John Howard, president of Conseco Retirement Services in Carmel, Ind., said he believes now is the time to get into bank distribution of annuities — something the insurer has done very little of since shedding its Western National Life unit in 1994.

“We realize that it’s tough, but if we focus on the relationships, aligning with banks that target the same customers we do, we can succeed,” Mr. Howard said. “We’re focused on middle America, and there are banks that do the same thing.”

Conseco, which managed $58.5 billion of assets at March 31, had used the Western National unit to distribute annuities through banks. But it spun off the subsidiary in February 1994, then sold its minority interest in Western National to Houston-based American General Corp. later that year.

American General is one of the biggest distributors of annuities through banks. Conseco, meanwhile, had $873 million of variable annuity sales and $850 million of fixed annuity sales in 2000, virtually none through banks, Mr. Howard said.

And two Aprils ago, Conseco bought Green Tree Financial, a consumer finance company based in St. Paul. The deal was roundly panned and has earned the Indiana insurer little but trouble for the past two years.

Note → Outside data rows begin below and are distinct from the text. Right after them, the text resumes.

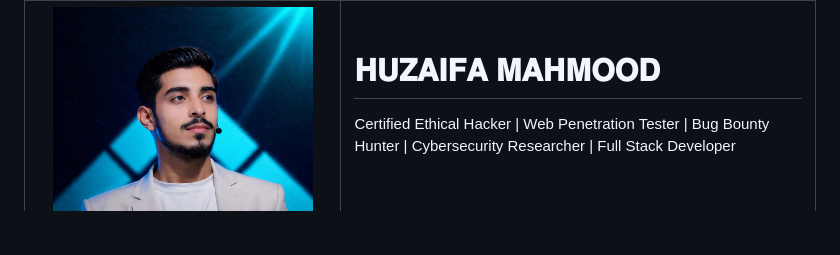
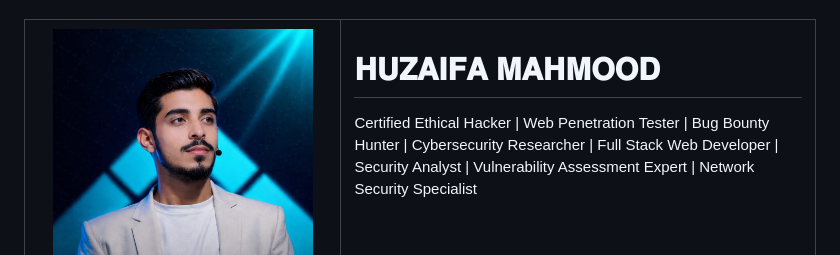
Before and after one commit to Zaifsolutions/Zaif-Cypher-Valut, a Markdown page: README.md, the part around the change. Drawn GitHub-style; blank space fills up the shorter version.

Commit message:
README
Updated professional titles to include 'Full Stack Web Developer', 'Security Analyst', 'Vulnerability Assessment Expert', and 'Network Security Specialist'.

```diff
--- a/README.md
+++ b/README.md
@@ -20,7 +20,7 @@
 # 𝐇𝐔𝐙𝐀𝐈𝐅𝐀 𝐌𝐀𝐇𝐌𝐎𝐎𝐃
 
 <span style="color:#ff3b3b; font-weight:bold;">
-Certified Ethical Hacker | Web Penetration Tester | Bug Bounty Hunter | Cybersecurity Researcher | Full Stack Developer
+Certified Ethical Hacker | Web Penetration Tester | Bug Bounty Hunter | Cybersecurity Researcher | Full Stack Web Developer | Security Analyst | Vulnerability Assessment Expert | Network Security Specialist
 </span>
 
 <br><br>
```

Though Conseco spent 2000 climbing out of the earnings hole dug by Green Tree’s poor performance, analysts said they think the company still has a way to go.

It says it is hoping to increase sales by adding bank relationships to the ones it already has and by creating annuity products for this channel. For the past year, Conseco has offered a variable annuity through six community banks.

Last week, the company launched the Conseco Century fixed annuity through the same six community banks, as well as through $160 billion-asset U.S. Bancorp of Minneapolis, the latter a relatively new relationship. Conseco is adding U.S. Bancorp as a variable annuity distributor this month, Mr. Howard said.

And in July, Conseco plans to launch a variable annuity designed for banks, he said.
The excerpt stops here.